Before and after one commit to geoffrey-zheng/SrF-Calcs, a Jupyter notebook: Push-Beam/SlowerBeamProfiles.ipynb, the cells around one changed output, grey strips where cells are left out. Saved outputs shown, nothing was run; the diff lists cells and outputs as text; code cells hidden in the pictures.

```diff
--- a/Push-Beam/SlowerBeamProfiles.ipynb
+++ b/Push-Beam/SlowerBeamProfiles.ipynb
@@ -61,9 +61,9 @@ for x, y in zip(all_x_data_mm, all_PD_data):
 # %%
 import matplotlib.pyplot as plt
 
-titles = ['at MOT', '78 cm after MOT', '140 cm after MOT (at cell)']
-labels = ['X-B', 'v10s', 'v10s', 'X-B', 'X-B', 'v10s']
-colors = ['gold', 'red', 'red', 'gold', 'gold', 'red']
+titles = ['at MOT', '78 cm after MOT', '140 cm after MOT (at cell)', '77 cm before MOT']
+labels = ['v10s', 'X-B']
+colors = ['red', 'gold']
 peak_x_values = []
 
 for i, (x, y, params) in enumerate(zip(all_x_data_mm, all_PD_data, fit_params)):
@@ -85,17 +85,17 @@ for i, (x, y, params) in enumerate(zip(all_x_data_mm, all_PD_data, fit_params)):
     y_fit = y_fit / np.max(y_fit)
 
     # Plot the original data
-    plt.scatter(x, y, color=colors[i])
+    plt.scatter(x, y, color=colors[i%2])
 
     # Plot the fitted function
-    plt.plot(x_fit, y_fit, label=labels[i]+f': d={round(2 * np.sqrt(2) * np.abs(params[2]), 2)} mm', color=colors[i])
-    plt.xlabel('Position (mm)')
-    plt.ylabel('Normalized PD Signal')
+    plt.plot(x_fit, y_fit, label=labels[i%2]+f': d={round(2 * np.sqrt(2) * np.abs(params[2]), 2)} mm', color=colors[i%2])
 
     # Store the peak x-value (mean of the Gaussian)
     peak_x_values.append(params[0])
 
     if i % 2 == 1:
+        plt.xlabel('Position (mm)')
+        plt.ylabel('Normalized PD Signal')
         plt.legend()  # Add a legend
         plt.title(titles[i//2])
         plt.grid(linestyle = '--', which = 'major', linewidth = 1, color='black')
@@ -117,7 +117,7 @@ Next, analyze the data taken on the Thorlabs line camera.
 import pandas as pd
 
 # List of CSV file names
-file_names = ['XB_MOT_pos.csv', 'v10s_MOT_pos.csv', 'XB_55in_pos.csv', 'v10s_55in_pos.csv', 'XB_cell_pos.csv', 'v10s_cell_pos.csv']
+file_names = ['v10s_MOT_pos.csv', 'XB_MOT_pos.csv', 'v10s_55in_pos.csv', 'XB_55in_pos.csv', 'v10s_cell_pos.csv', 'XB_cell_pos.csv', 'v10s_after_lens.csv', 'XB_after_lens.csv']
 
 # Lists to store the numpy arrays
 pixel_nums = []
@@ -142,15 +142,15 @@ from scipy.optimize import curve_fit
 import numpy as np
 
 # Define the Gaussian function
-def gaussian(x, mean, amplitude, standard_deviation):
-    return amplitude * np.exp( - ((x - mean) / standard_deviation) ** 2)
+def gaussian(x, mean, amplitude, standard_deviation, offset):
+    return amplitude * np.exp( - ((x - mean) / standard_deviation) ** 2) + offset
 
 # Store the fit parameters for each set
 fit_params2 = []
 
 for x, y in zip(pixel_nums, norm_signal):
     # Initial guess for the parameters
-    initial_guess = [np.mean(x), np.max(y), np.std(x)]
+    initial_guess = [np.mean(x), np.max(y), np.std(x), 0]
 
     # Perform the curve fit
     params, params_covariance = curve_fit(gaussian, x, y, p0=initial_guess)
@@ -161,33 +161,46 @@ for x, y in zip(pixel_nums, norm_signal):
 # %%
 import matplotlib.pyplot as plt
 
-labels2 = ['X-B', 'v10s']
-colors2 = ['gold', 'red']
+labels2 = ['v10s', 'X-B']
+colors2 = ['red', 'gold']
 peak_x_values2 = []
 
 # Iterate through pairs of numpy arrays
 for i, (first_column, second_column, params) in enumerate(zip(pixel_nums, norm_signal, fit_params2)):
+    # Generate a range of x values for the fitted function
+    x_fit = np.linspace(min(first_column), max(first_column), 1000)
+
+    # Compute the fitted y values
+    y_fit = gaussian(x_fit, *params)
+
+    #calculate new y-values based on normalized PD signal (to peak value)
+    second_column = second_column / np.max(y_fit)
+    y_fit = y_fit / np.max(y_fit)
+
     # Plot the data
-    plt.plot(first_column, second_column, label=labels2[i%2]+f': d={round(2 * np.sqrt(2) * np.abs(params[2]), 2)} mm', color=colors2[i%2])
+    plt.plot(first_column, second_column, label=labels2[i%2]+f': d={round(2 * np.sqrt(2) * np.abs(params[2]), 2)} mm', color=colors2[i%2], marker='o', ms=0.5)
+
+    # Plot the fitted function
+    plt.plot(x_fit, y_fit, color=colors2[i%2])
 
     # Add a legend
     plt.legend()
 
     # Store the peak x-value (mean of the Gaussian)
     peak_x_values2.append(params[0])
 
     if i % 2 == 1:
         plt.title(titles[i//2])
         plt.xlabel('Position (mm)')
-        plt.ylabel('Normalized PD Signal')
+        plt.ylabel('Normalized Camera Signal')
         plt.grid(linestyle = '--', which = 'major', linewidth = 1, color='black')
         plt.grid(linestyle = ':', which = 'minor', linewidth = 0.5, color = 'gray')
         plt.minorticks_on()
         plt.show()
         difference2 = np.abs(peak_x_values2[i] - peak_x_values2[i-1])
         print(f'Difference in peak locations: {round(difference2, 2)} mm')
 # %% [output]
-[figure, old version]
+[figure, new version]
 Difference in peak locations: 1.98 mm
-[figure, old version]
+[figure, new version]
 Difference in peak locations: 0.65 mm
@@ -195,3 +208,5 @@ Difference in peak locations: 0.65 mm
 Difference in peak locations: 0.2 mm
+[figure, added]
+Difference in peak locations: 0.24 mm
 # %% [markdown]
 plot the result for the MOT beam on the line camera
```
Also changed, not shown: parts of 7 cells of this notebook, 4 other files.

-*-

• _What the task requires_:
Type out the records above again, exactly the same.

• _Output_:
Before and after one commit to geoffrey-zheng/SrF-Calcs, a Jupyter notebook: Push-Beam/SlowerBeamProfiles.ipynb, the cells around one changed output, grey strips where cells are left out. Saved outputs shown, nothing was run; the diff lists cells and outputs as text; code cells hidden in the pictures.

```diff
--- a/Push-Beam/SlowerBeamProfiles.ipynb
+++ b/Push-Beam/SlowerBeamProfiles.ipynb
@@ -61,9 +61,9 @@ for x, y in zip(all_x_data_mm, all_PD_data):
 # %%
 import matplotlib.pyplot as plt
 
-titles = ['at MOT', '78 cm after MOT', '140 cm after MOT (at cell)']
-labels = ['X-B', 'v10s', 'v10s', 'X-B', 'X-B', 'v10s']
-colors = ['gold', 'red', 'red', 'gold', 'gold', 'red']
+titles = ['at MOT', '78 cm after MOT', '140 cm after MOT (at cell)', '77 cm before MOT']
+labels = ['v10s', 'X-B']
+colors = ['red', 'gold']
 peak_x_values = []
 
 for i, (x, y, params) in enumerate(zip(all_x_data_mm, all_PD_data, fit_params)):
@@ -85,17 +85,17 @@ for i, (x, y, params) in enumerate(zip(all_x_data_mm, all_PD_data, fit_params)):
     y_fit = y_fit / np.max(y_fit)
 
     # Plot the original data
-    plt.scatter(x, y, color=colors[i])
+    plt.scatter(x, y, color=colors[i%2])
 
     # Plot the fitted function
-    plt.plot(x_fit, y_fit, label=labels[i]+f': d={round(2 * np.sqrt(2) * np.abs(params[2]), 2)} mm', color=colors[i])
-    plt.xlabel('Position (mm)')
-    plt.ylabel('Normalized PD Signal')
+    plt.plot(x_fit, y_fit, label=labels[i%2]+f': d={round(2 * np.sqrt(2) * np.abs(params[2]), 2)} mm', color=colors[i%2])
 
     # Store the peak x-value (mean of the Gaussian)
     peak_x_values.append(params[0])
 
     if i % 2 == 1:
+        plt.xlabel('Position (mm)')
+        plt.ylabel('Normalized PD Signal')
         plt.legend()  # Add a legend
         plt.title(titles[i//2])
         plt.grid(linestyle = '--', which = 'major', linewidth = 1, color='black')
@@ -117,7 +117,7 @@ Next, analyze the data taken on the Thorlabs line camera.
 import pandas as pd
 
 # List of CSV file names
-file_names = ['XB_MOT_pos.csv', 'v10s_MOT_pos.csv', 'XB_55in_pos.csv', 'v10s_55in_pos.csv', 'XB_cell_pos.csv', 'v10s_cell_pos.csv']
+file_names = ['v10s_MOT_pos.csv', 'XB_MOT_pos.csv', 'v10s_55in_pos.csv', 'XB_55in_pos.csv', 'v10s_cell_pos.csv', 'XB_cell_pos.csv', 'v10s_after_lens.csv', 'XB_after_lens.csv']
 
 # Lists to store the numpy arrays
 pixel_nums = []
@@ -142,15 +142,15 @@ from scipy.optimize import curve_fit
 import numpy as np
 
 # Define the Gaussian function
-def gaussian(x, mean, amplitude, standard_deviation):
-    return amplitude * np.exp( - ((x - mean) / standard_deviation) ** 2)
+def gaussian(x, mean, amplitude, standard_deviation, offset):
+    return amplitude * np.exp( - ((x - mean) / standard_deviation) ** 2) + offset
 
 # Store the fit parameters for each set
 fit_params2 = []
 
 for x, y in zip(pixel_nums, norm_signal):
     # Initial guess for the parameters
-    initial_guess = [np.mean(x), np.max(y), np.std(x)]
+    initial_guess = [np.mean(x), np.max(y), np.std(x), 0]
 
     # Perform the curve fit
     params, params_covariance = curve_fit(gaussian, x, y, p0=initial_guess)
@@ -161,33 +161,46 @@ for x, y in zip(pixel_nums, norm_signal):
 # %%
 import matplotlib.pyplot as plt
 
-labels2 = ['X-B', 'v10s']
-colors2 = ['gold', 'red']
+labels2 = ['v10s', 'X-B']
+colors2 = ['red', 'gold']
 peak_x_values2 = []
 
 # Iterate through pairs of numpy arrays
 for i, (first_column, second_column, params) in enumerate(zip(pixel_nums, norm_signal, fit_params2)):
+    # Generate a range of x values for the fitted function
+    x_fit = np.linspace(min(first_column), max(first_column), 1000)
+
+    # Compute the fitted y values
+    y_fit = gaussian(x_fit, *params)
+
+    #calculate new y-values based on normalized PD signal (to peak value)
+    second_column = second_column / np.max(y_fit)
+    y_fit = y_fit / np.max(y_fit)
+
     # Plot the data
-    plt.plot(first_column, second_column, label=labels2[i%2]+f': d={round(2 * np.sqrt(2) * np.abs(params[2]), 2)} mm', color=colors2[i%2])
+    plt.plot(first_column, second_column, label=labels2[i%2]+f': d={round(2 * np.sqrt(2) * np.abs(params[2]), 2)} mm', color=colors2[i%2], marker='o', ms=0.5)
+
+    # Plot the fitted function
+    plt.plot(x_fit, y_fit, color=colors2[i%2])
 
     # Add a legend
     plt.legend()
 
     # Store the peak x-value (mean of the Gaussian)
     peak_x_values2.append(params[0])
 
     if i % 2 == 1:
         plt.title(titles[i//2])
         plt.xlabel('Position (mm)')
-        plt.ylabel('Normalized PD Signal')
+        plt.ylabel('Normalized Camera Signal')
         plt.grid(linestyle = '--', which = 'major', linewidth = 1, color='black')
         plt.grid(linestyle = ':', which = 'minor', linewidth = 0.5, color = 'gray')
         plt.minorticks_on()
         plt.show()
         difference2 = np.abs(peak_x_values2[i] - peak_x_values2[i-1])
         print(f'Difference in peak locations: {round(difference2, 2)} mm')
 # %% [output]
-[figure, old version]
+[figure, new version]
 Difference in peak locations: 1.98 mm
-[figure, old version]
+[figure, new version]
 Difference in peak locations: 0.65 mm
@@ -195,3 +208,5 @@ Difference in peak locations: 0.65 mm
 Difference in peak locations: 0.2 mm
+[figure, added]
+Difference in peak locations: 0.24 mm
 # %% [markdown]
 plot the result for the MOT beam on the line camera
```
Also changed, not shown: parts of 7 cells of this notebook, 4 other files.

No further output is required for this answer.